[Image comparison data]
════
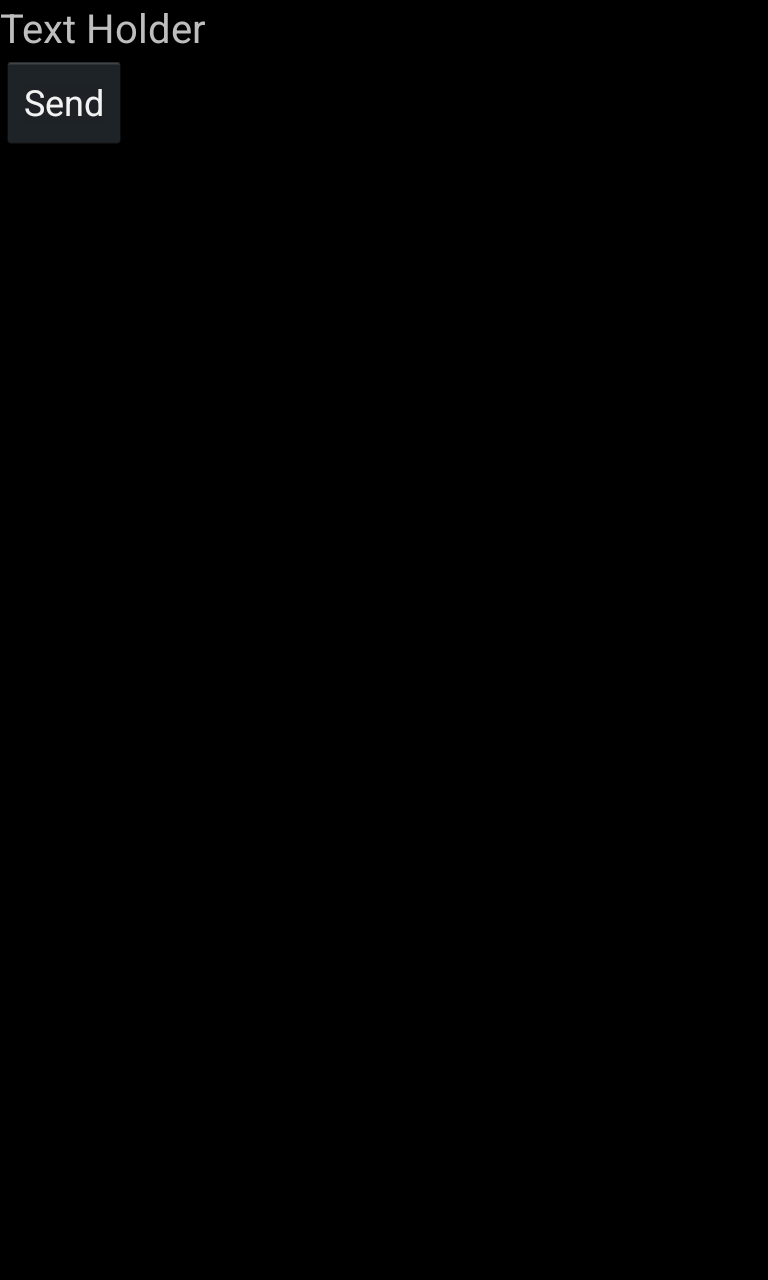
Repository: tomcynicholls/ThirdYearProject
Layout: JavaCode/App/res/layout/activity_display_message.xml
The author's editor kept a copy of each file at every save. The layout is drawn from the files as they stood at one save, then again after the next save.
It is drawn on a 768 x 1280 px phone screen (xhdpi) without system bars, with theme android:Theme.Holo; the app's code is not run.

Above is the layout before, as saved 2013-01-20 15:29:06.

After the next save:
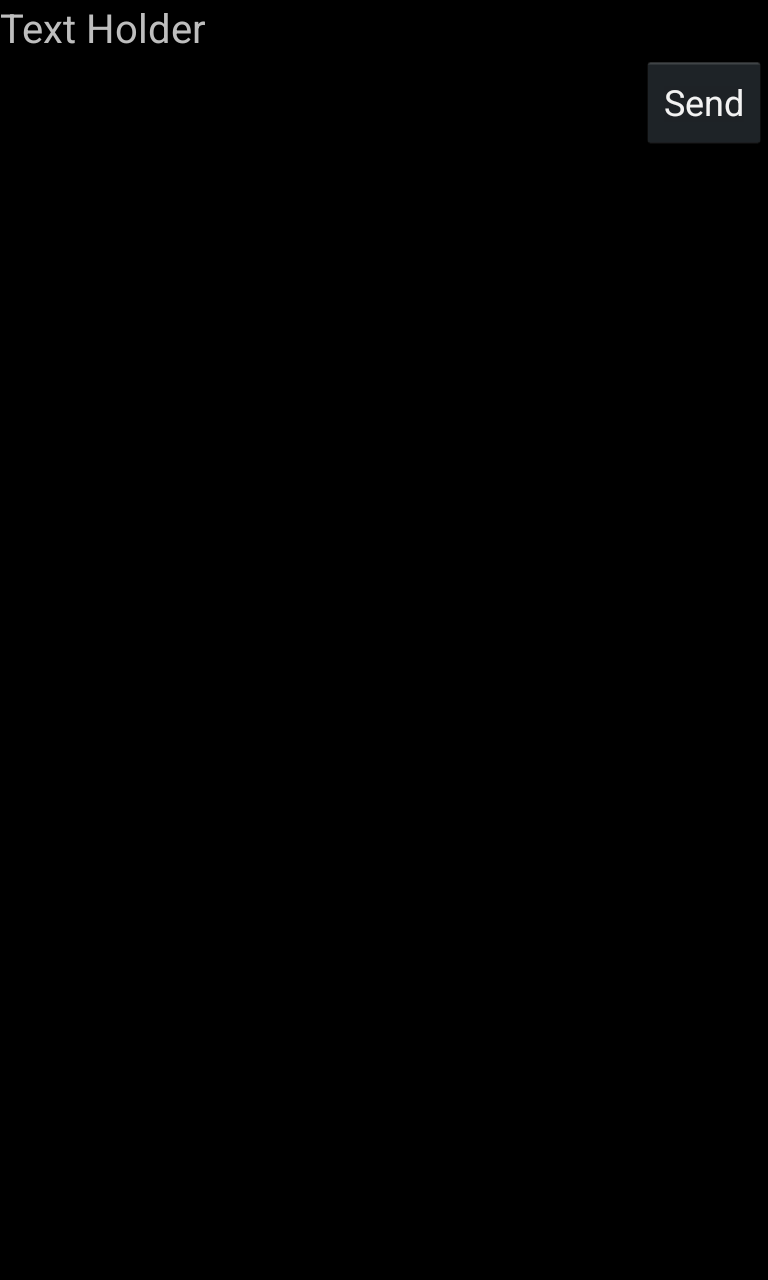
Saved 114 s later.
--- a/JavaCode/App/res/layout/activity_display_message.xml
+++ b/JavaCode/App/res/layout/activity_display_message.xml
@@ -18,16 +18,17 @@
         android:text="@string/holder"/>
     </LinearLayout>
 
-<LinearLayout
-            android:id="@+id/innerlin2"
+<RelativeLayout
+            android:id="@+id/innerrel"
             android:layout_width="match_parent"
             android:layout_height="wrap_content"
             android:orientation="vertical" >
     <Button
         android:layout_width="wrap_content"
         android:layout_height="wrap_content"
+        android:layout_alignParentRight="true"
         android:text="@string/button_send"
         android:onClick="sendMessage" />
-    </LinearLayout>
+    </RelativeLayout>
 
 </LinearLayout>
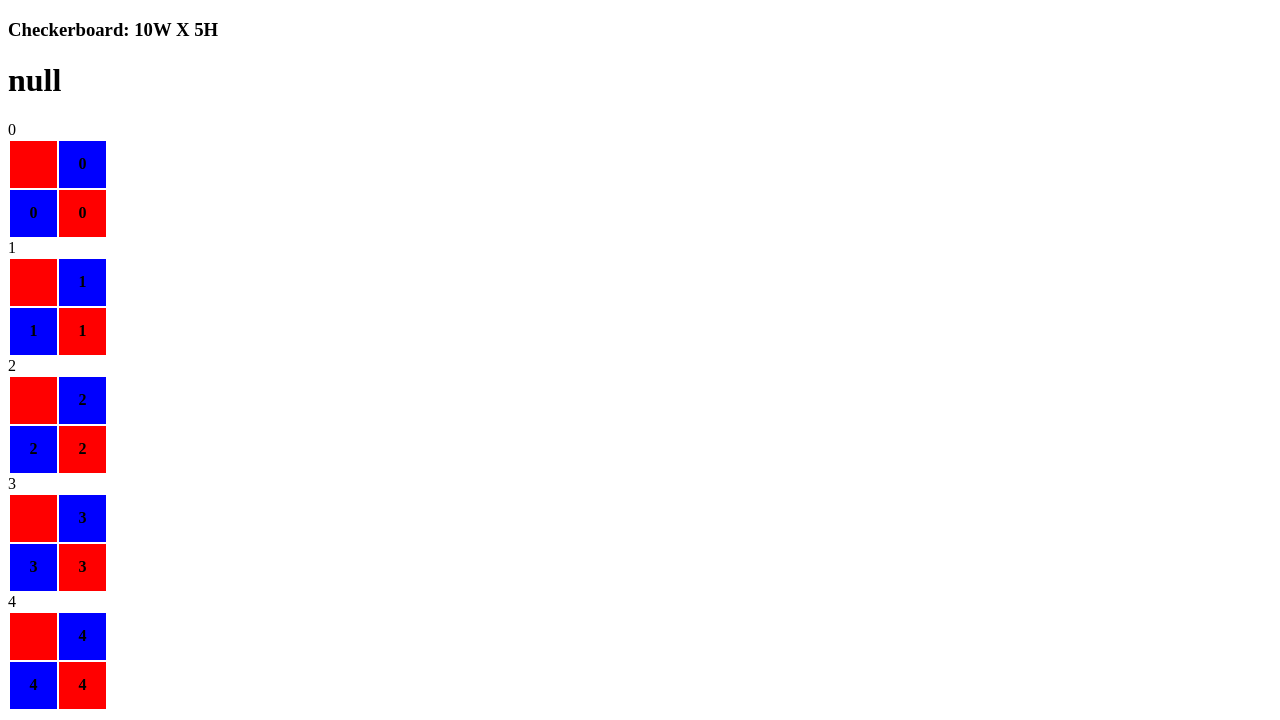
Repository: ben-mandakh/Java-Projects
Page: http://localhost/CheckerBoard/CheckerBoard.jsp
The author's editor kept a copy of each file at every save. The page is drawn from the files as they stood at one save, then again after the next save.
The browser window is 1280 px wide. The pictures show the whole page.
The page is served by Tomcat 9.

Above is the page before, as saved 2019-08-09 02:43:06.

After the next save:
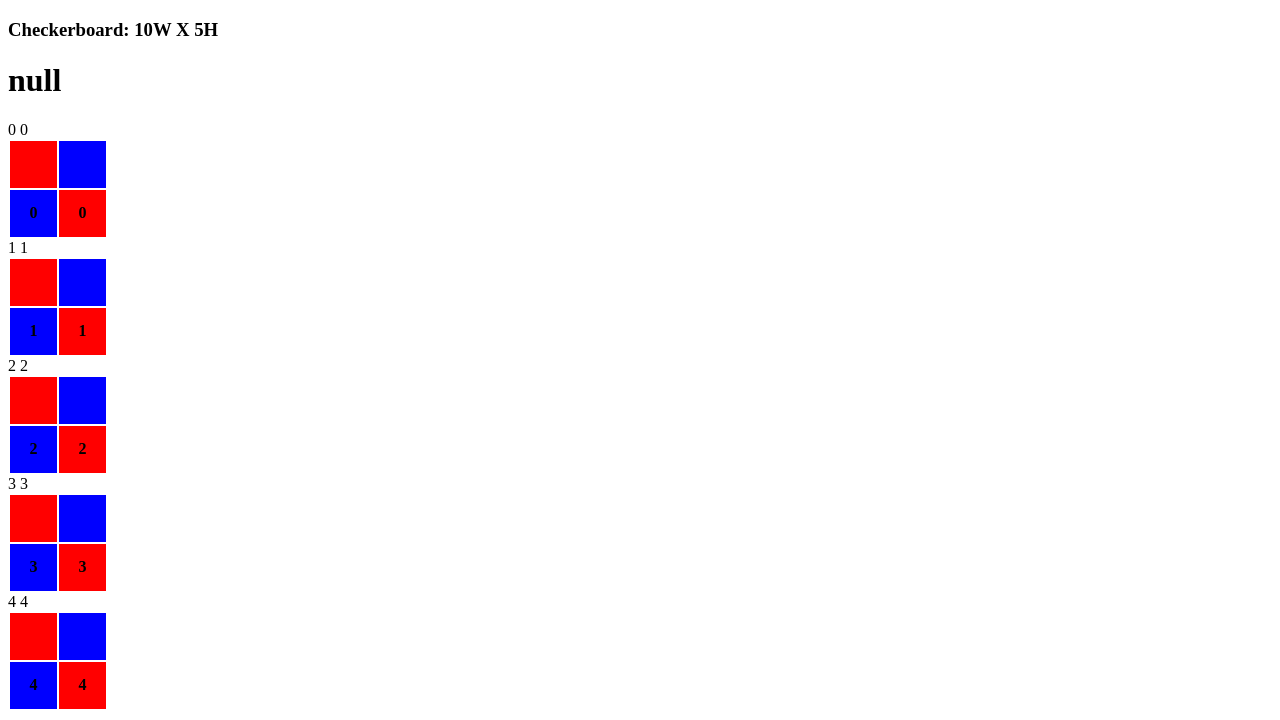
Saved 31 s later.
--- a/CheckerBoard/WebContent/CheckerBoard.jsp
+++ b/CheckerBoard/WebContent/CheckerBoard.jsp
@@ -20,8 +20,8 @@
 	<table>
 		<tr>  <%= i %>
 			<th style="width:45px; height:45px; background-color: red"> </th>
-			<th style="width:45px; height:45px; background-color: blue"> <%= i %></th>
-
+			<th style="width:45px; height:45px; background-color: blue"> </th>
+			 <%= i %>
 		</tr>
 		<tr>
 
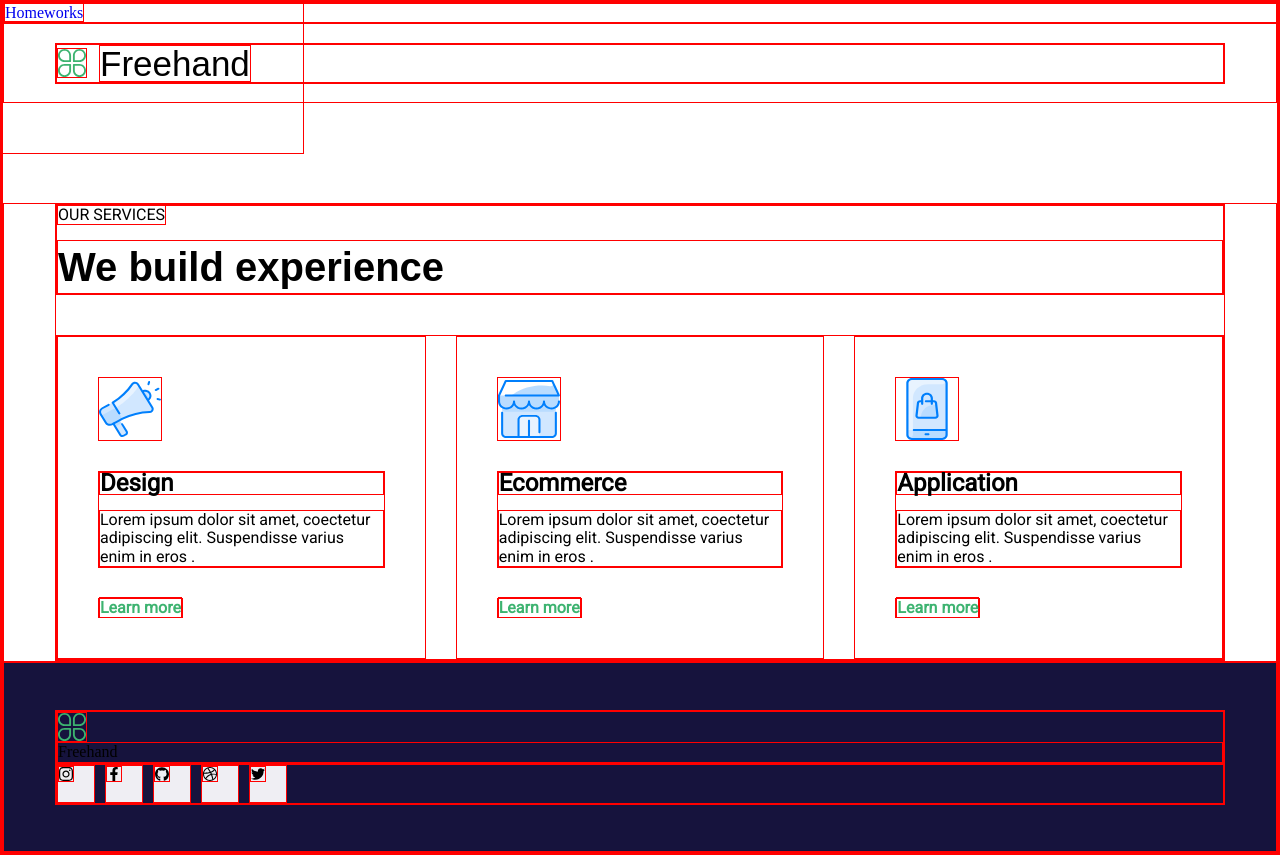
Repository: Tsiniavska/beetroot-test-project
Page: Homeworks/svg/index.html
These files come from the project's save history. The page is drawn as it stood at one moment and after the next save; the edit follows.
The browser window is 1280 px wide. The pictures show the whole page.
Some web fonts or font styles are not loaded; a fallback is used.

Above is the page before, as saved 2024-02-28 22:49:06.

After the next save:
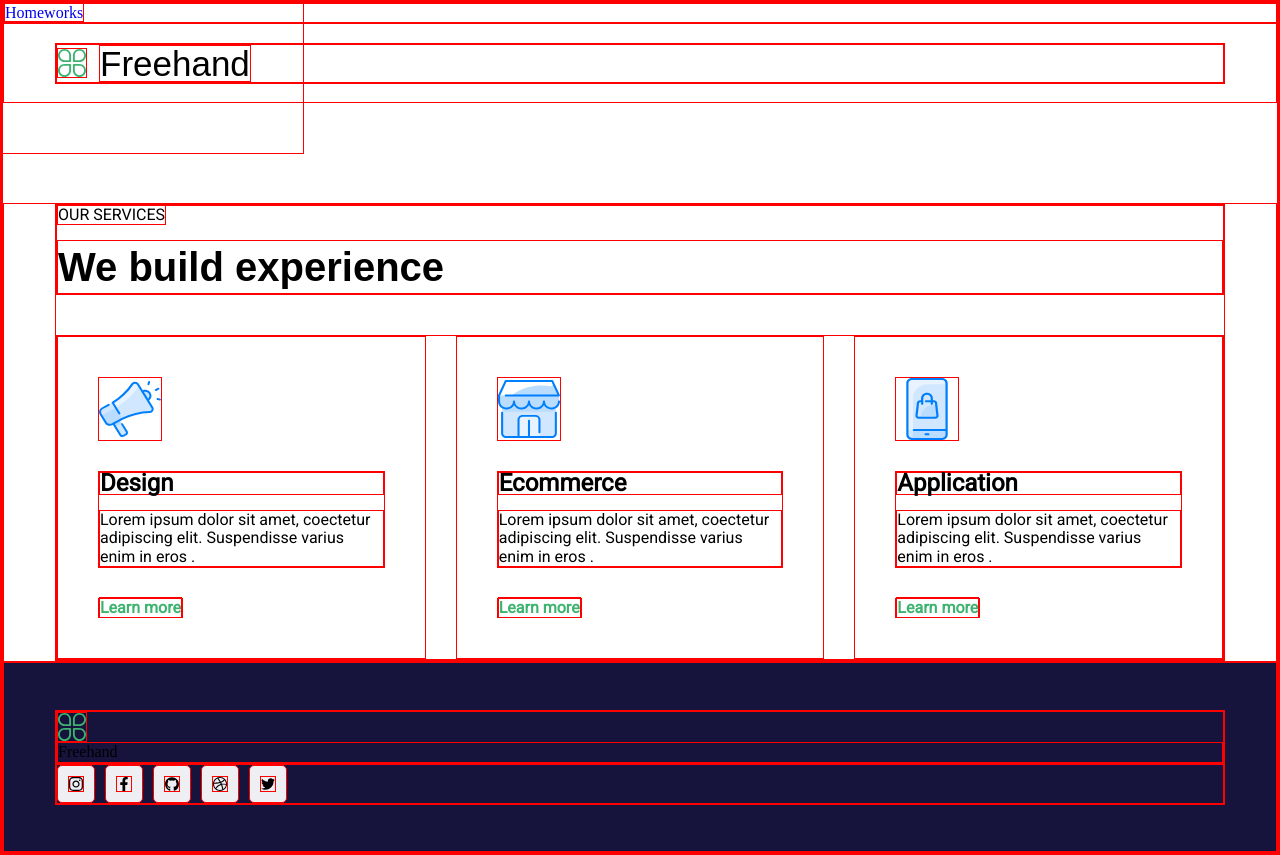
Saved 25 s later.
--- a/Homeworks/svg/index.css
+++ b/Homeworks/svg/index.css
@@ -101,5 +101,8 @@
   width: 38px;
   height: 38px;
   background-color: var(--c-silver-2);
-  border-radius: ;
+  border-radius: 5px;
+  display: flex;
+  justify-content: center;
+  align-items: center;
 }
════
→ **Try it**
Print all data above verbatim, except pictures.

→ **Exercise response**
Repository: tomcynicholls/ThirdYearProject
Layout: JavaCode/App/res/layout/activity_display_message.xml
The author's editor kept a copy of each file at every save. The layout is drawn from the files as they stood at one save, then again after the next save.
It is drawn on a 768 x 1280 px phone screen (xhdpi) without system bars, with theme android:Theme.Holo; the app's code is not run.

Above is the layout before, as saved 2013-01-20 15:29:06.

After the next save:
Saved 114 s later.
--- a/JavaCode/App/res/layout/activity_display_message.xml
+++ b/JavaCode/App/res/layout/activity_display_message.xml
@@ -18,16 +18,17 @@
         android:text="@string/holder"/>
     </LinearLayout>
 
-<LinearLayout
-            android:id="@+id/innerlin2"
+<RelativeLayout
+            android:id="@+id/innerrel"
             android:layout_width="match_parent"
             android:layout_height="wrap_content"
             android:orientation="vertical" >
     <Button
         android:layout_width="wrap_content"
         android:layout_height="wrap_content"
+        android:layout_alignParentRight="true"
         android:text="@string/button_send"
         android:onClick="sendMessage" />
-    </LinearLayout>
+    </RelativeLayout>
 
 </LinearLayout>
Repository: ben-mandakh/Java-Projects
Page: http://localhost/CheckerBoard/CheckerBoard.jsp
The author's editor kept a copy of each file at every save. The page is drawn from the files as they stood at one save, then again after the next save.
The browser window is 1280 px wide. The pictures show the whole page.
The page is served by Tomcat 9.

Above is the page before, as saved 2019-08-09 02:43:06.

After the next save:
Saved 31 s later.
--- a/CheckerBoard/WebContent/CheckerBoard.jsp
+++ b/CheckerBoard/WebContent/CheckerBoard.jsp
@@ -20,8 +20,8 @@
 	<table>
 		<tr>  <%= i %>
 			<th style="width:45px; height:45px; background-color: red"> </th>
-			<th style="width:45px; height:45px; background-color: blue"> <%= i %></th>
-
+			<th style="width:45px; height:45px; background-color: blue"> </th>
+			 <%= i %>
 		</tr>
 		<tr>
 
Repository: Tsiniavska/beetroot-test-project
Page: Homeworks/svg/index.html
These files come from the project's save history. The page is drawn as it stood at one moment and after the next save; the edit follows.
The browser window is 1280 px wide. The pictures show the whole page.
Some web fonts or font styles are not loaded; a fallback is used.

Above is the page before, as saved 2024-02-28 22:49:06.

After the next save:
Saved 25 s later.
--- a/Homeworks/svg/index.css
+++ b/Homeworks/svg/index.css
@@ -101,5 +101,8 @@
   width: 38px;
   height: 38px;
   background-color: var(--c-silver-2);
-  border-radius: ;
+  border-radius: 5px;
+  display: flex;
+  justify-content: center;
+  align-items: center;
 }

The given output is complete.